===== Provided records =====

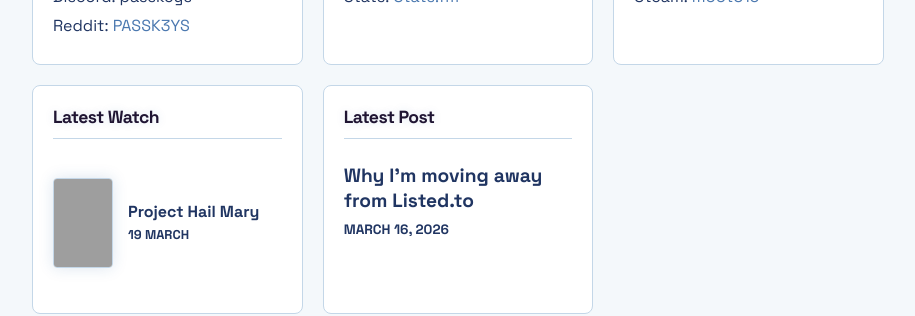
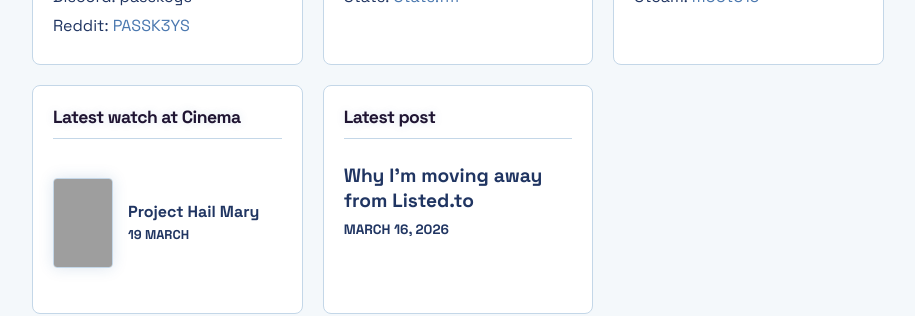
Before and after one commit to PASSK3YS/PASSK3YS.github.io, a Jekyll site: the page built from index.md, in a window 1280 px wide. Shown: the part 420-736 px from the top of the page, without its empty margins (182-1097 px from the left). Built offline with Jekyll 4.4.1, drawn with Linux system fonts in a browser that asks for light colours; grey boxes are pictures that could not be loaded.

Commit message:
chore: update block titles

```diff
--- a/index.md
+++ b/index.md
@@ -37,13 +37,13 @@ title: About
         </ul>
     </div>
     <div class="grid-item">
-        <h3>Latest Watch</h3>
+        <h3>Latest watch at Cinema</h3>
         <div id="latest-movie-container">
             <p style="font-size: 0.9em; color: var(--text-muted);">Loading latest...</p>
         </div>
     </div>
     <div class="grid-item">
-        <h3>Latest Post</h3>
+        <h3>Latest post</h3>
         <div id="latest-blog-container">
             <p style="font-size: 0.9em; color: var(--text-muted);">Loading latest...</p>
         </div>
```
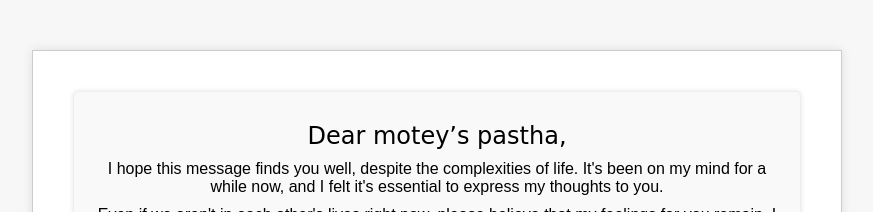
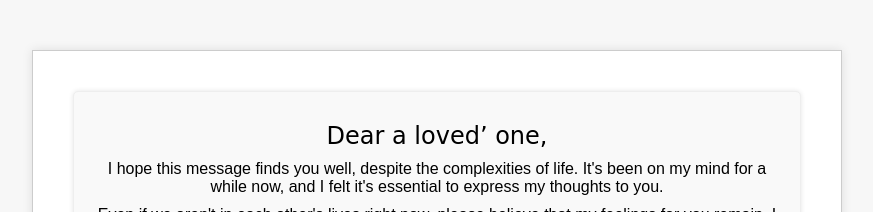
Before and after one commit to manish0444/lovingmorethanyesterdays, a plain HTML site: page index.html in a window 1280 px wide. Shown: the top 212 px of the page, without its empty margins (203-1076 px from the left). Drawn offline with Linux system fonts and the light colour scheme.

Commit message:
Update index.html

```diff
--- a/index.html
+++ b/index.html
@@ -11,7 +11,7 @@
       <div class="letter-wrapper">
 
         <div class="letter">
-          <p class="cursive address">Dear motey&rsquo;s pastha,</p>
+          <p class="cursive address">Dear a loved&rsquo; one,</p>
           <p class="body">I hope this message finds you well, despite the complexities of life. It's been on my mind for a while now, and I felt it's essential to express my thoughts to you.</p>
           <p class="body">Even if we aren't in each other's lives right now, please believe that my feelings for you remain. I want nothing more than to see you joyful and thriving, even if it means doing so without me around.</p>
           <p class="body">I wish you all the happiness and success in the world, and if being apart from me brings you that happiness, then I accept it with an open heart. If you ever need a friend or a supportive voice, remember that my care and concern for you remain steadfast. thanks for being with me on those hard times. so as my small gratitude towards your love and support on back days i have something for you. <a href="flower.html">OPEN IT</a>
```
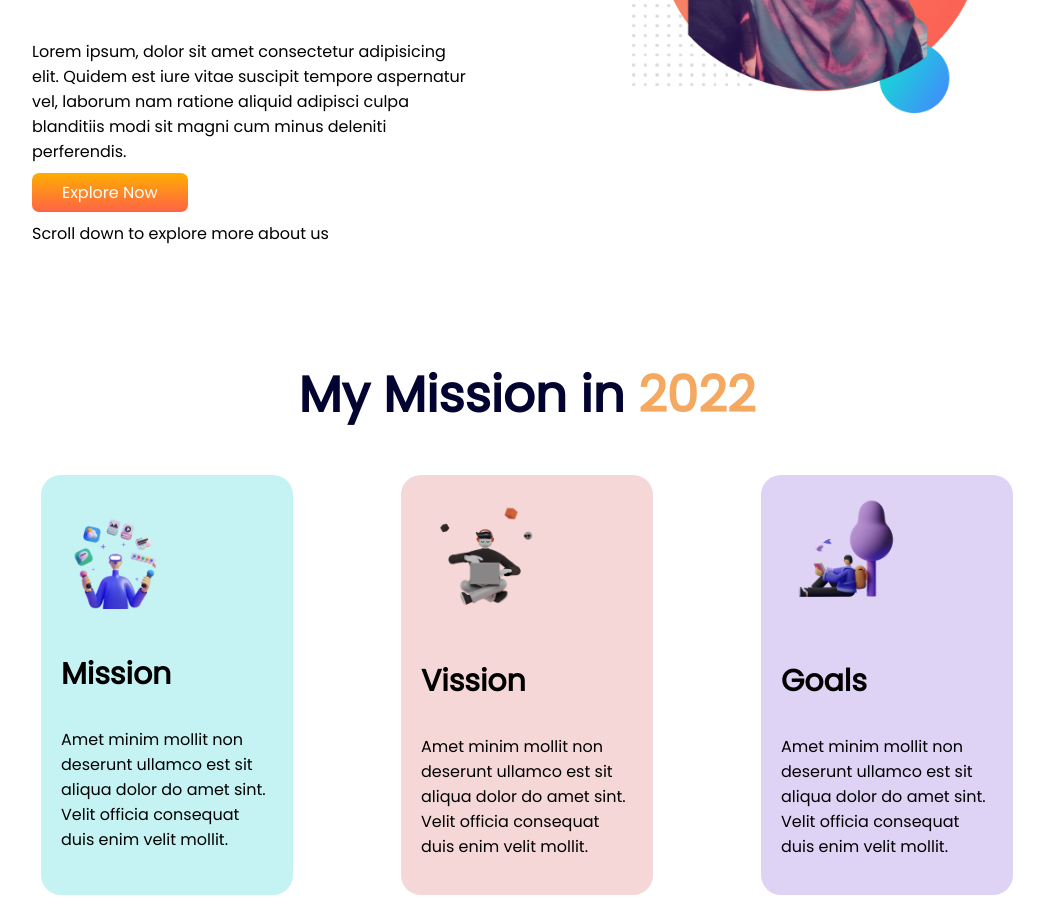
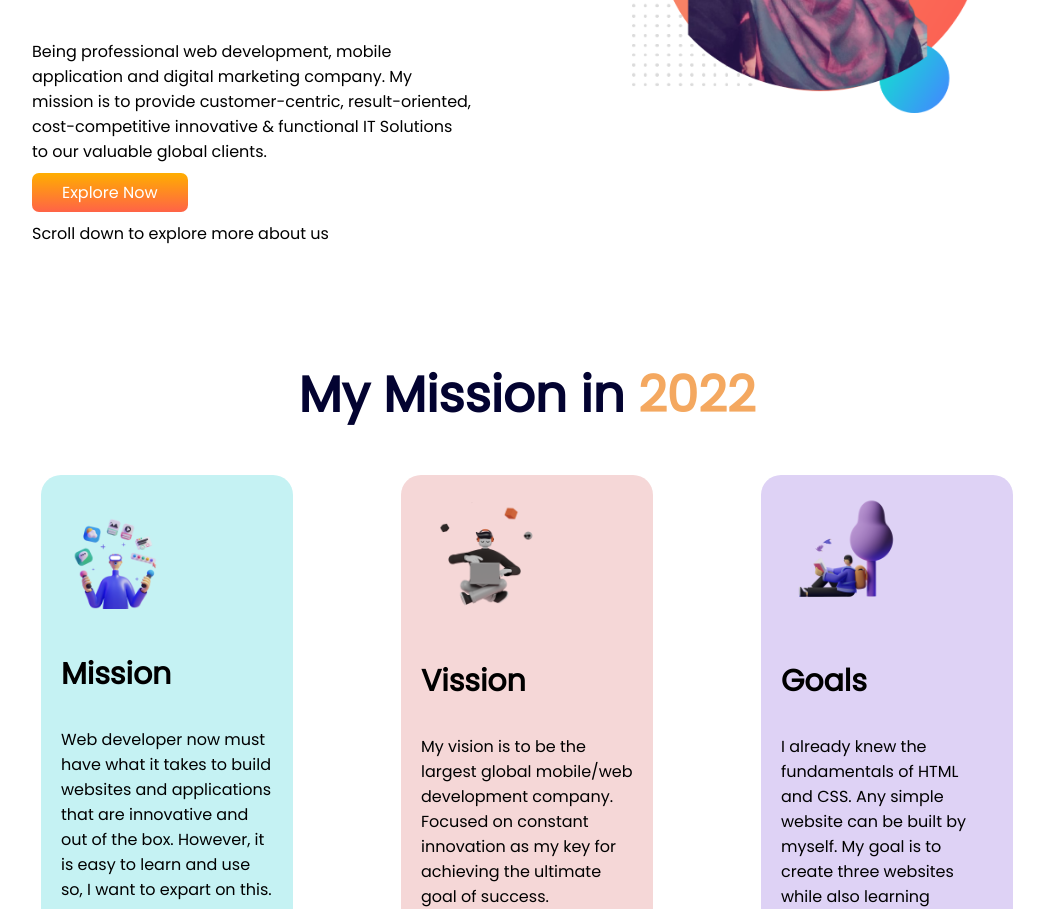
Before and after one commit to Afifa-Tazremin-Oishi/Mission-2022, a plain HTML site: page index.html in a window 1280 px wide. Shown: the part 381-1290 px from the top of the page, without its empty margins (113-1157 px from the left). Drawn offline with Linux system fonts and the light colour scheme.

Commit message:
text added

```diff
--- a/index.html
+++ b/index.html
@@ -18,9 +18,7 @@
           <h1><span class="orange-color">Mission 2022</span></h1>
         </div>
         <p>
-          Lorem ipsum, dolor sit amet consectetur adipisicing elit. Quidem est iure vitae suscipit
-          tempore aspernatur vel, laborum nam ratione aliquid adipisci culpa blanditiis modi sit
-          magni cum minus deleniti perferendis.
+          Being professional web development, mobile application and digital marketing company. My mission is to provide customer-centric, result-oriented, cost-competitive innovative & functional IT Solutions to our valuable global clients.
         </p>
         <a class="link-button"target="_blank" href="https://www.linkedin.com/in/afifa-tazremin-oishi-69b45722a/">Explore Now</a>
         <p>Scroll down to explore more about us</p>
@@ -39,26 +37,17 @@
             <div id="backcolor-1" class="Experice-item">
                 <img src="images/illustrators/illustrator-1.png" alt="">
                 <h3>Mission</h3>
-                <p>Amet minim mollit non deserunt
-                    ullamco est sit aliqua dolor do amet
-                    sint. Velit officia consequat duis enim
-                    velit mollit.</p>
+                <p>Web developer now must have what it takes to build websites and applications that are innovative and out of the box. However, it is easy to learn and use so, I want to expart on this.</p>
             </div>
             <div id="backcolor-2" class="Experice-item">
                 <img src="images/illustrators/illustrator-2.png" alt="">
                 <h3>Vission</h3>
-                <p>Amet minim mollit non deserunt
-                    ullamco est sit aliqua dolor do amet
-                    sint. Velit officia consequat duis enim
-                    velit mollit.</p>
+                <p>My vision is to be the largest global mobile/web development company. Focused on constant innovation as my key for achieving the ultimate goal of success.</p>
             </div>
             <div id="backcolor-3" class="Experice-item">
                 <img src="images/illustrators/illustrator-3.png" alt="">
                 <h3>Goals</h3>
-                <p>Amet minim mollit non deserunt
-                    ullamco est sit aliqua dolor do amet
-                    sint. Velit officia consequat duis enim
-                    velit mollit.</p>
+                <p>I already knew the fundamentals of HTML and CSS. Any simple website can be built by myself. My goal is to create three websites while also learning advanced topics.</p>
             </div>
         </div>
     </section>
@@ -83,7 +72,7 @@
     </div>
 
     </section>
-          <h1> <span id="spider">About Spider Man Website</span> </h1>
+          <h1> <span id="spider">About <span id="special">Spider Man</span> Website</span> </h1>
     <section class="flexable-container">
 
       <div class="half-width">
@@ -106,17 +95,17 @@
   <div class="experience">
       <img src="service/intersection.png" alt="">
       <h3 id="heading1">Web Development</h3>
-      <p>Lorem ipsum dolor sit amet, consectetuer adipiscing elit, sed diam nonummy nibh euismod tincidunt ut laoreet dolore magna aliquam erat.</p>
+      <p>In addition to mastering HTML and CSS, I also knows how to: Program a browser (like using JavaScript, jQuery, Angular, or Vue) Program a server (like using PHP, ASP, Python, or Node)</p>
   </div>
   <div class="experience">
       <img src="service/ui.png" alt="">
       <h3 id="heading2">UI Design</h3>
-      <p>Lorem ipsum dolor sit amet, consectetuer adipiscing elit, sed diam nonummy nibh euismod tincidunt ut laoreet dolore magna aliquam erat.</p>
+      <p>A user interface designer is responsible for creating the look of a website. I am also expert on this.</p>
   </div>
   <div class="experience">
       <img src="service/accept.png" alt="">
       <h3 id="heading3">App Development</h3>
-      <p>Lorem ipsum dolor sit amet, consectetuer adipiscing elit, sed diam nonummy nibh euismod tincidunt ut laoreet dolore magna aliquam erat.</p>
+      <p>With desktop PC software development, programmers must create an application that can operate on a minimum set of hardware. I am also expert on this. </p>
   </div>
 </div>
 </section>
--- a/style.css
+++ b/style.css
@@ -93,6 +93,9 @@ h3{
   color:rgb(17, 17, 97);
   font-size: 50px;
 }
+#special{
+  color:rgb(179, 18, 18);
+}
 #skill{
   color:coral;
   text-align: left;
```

=====

* Instructions to follow:
Repeat, exactly and in full, every entry in the data, but not the pictures.

* Answer area:
Before and after one commit to PASSK3YS/PASSK3YS.github.io, a Jekyll site: the page built from index.md, in a window 1280 px wide. Shown: the part 420-736 px from the top of the page, without its empty margins (182-1097 px from the left). Built offline with Jekyll 4.4.1, drawn with Linux system fonts in a browser that asks for light colours; grey boxes are pictures that could not be loaded.

Commit message:
chore: update block titles

```diff
--- a/index.md
+++ b/index.md
@@ -37,13 +37,13 @@ title: About
         </ul>
     </div>
     <div class="grid-item">
-        <h3>Latest Watch</h3>
+        <h3>Latest watch at Cinema</h3>
         <div id="latest-movie-container">
             <p style="font-size: 0.9em; color: var(--text-muted);">Loading latest...</p>
         </div>
     </div>
     <div class="grid-item">
-        <h3>Latest Post</h3>
+        <h3>Latest post</h3>
         <div id="latest-blog-container">
             <p style="font-size: 0.9em; color: var(--text-muted);">Loading latest...</p>
         </div>
```
Before and after one commit to manish0444/lovingmorethanyesterdays, a plain HTML site: page index.html in a window 1280 px wide. Shown: the top 212 px of the page, without its empty margins (203-1076 px from the left). Drawn offline with Linux system fonts and the light colour scheme.

Commit message:
Update index.html

```diff
--- a/index.html
+++ b/index.html
@@ -11,7 +11,7 @@
       <div class="letter-wrapper">
 
         <div class="letter">
-          <p class="cursive address">Dear motey&rsquo;s pastha,</p>
+          <p class="cursive address">Dear a loved&rsquo; one,</p>
           <p class="body">I hope this message finds you well, despite the complexities of life. It's been on my mind for a while now, and I felt it's essential to express my thoughts to you.</p>
           <p class="body">Even if we aren't in each other's lives right now, please believe that my feelings for you remain. I want nothing more than to see you joyful and thriving, even if it means doing so without me around.</p>
           <p class="body">I wish you all the happiness and success in the world, and if being apart from me brings you that happiness, then I accept it with an open heart. If you ever need a friend or a supportive voice, remember that my care and concern for you remain steadfast. thanks for being with me on those hard times. so as my small gratitude towards your love and support on back days i have something for you. <a href="flower.html">OPEN IT</a>
```
Before and after one commit to Afifa-Tazremin-Oishi/Mission-2022, a plain HTML site: page index.html in a window 1280 px wide. Shown: the part 381-1290 px from the top of the page, without its empty margins (113-1157 px from the left). Drawn offline with Linux system fonts and the light colour scheme.

Commit message:
text added

```diff
--- a/index.html
+++ b/index.html
@@ -18,9 +18,7 @@
           <h1><span class="orange-color">Mission 2022</span></h1>
         </div>
         <p>
-          Lorem ipsum, dolor sit amet consectetur adipisicing elit. Quidem est iure vitae suscipit
-          tempore aspernatur vel, laborum nam ratione aliquid adipisci culpa blanditiis modi sit
-          magni cum minus deleniti perferendis.
+          Being professional web development, mobile application and digital marketing company. My mission is to provide customer-centric, result-oriented, cost-competitive innovative & functional IT Solutions to our valuable global clients.
         </p>
         <a class="link-button"target="_blank" href="https://www.linkedin.com/in/afifa-tazremin-oishi-69b45722a/">Explore Now</a>
         <p>Scroll down to explore more about us</p>
@@ -39,26 +37,17 @@
             <div id="backcolor-1" class="Experice-item">
                 <img src="images/illustrators/illustrator-1.png" alt="">
                 <h3>Mission</h3>
-                <p>Amet minim mollit non deserunt
-                    ullamco est sit aliqua dolor do amet
-                    sint. Velit officia consequat duis enim
-                    velit mollit.</p>
+                <p>Web developer now must have what it takes to build websites and applications that are innovative and out of the box. However, it is easy to learn and use so, I want to expart on this.</p>
             </div>
             <div id="backcolor-2" class="Experice-item">
                 <img src="images/illustrators/illustrator-2.png" alt="">
                 <h3>Vission</h3>
-                <p>Amet minim mollit non deserunt
-                    ullamco est sit aliqua dolor do amet
-                    sint. Velit officia consequat duis enim
-                    velit mollit.</p>
+                <p>My vision is to be the largest global mobile/web development company. Focused on constant innovation as my key for achieving the ultimate goal of success.</p>
             </div>
             <div id="backcolor-3" class="Experice-item">
                 <img src="images/illustrators/illustrator-3.png" alt="">
                 <h3>Goals</h3>
-                <p>Amet minim mollit non deserunt
-                    ullamco est sit aliqua dolor do amet
-                    sint. Velit officia consequat duis enim
-                    velit mollit.</p>
+                <p>I already knew the fundamentals of HTML and CSS. Any simple website can be built by myself. My goal is to create three websites while also learning advanced topics.</p>
             </div>
         </div>
     </section>
@@ -83,7 +72,7 @@
     </div>
 
     </section>
-          <h1> <span id="spider">About Spider Man Website</span> </h1>
+          <h1> <span id="spider">About <span id="special">Spider Man</span> Website</span> </h1>
     <section class="flexable-container">
 
       <div class="half-width">
@@ -106,17 +95,17 @@
   <div class="experience">
       <img src="service/intersection.png" alt="">
       <h3 id="heading1">Web Development</h3>
-      <p>Lorem ipsum dolor sit amet, consectetuer adipiscing elit, sed diam nonummy nibh euismod tincidunt ut laoreet dolore magna aliquam erat.</p>
+      <p>In addition to mastering HTML and CSS, I also knows how to: Program a browser (like using JavaScript, jQuery, Angular, or Vue) Program a server (like using PHP, ASP, Python, or Node)</p>
   </div>
   <div class="experience">
       <img src="service/ui.png" alt="">
       <h3 id="heading2">UI Design</h3>
-      <p>Lorem ipsum dolor sit amet, consectetuer adipiscing elit, sed diam nonummy nibh euismod tincidunt ut laoreet dolore magna aliquam erat.</p>
+      <p>A user interface designer is responsible for creating the look of a website. I am also expert on this.</p>
   </div>
   <div class="experience">
       <img src="service/accept.png" alt="">
       <h3 id="heading3">App Development</h3>
-      <p>Lorem ipsum dolor sit amet, consectetuer adipiscing elit, sed diam nonummy nibh euismod tincidunt ut laoreet dolore magna aliquam erat.</p>
+      <p>With desktop PC software development, programmers must create an application that can operate on a minimum set of hardware. I am also expert on this. </p>
   </div>
 </div>
 </section>
--- a/style.css
+++ b/style.css
@@ -93,6 +93,9 @@ h3{
   color:rgb(17, 17, 97);
   font-size: 50px;
 }
+#special{
+  color:rgb(179, 18, 18);
+}
 #skill{
   color:coral;
   text-align: left;
```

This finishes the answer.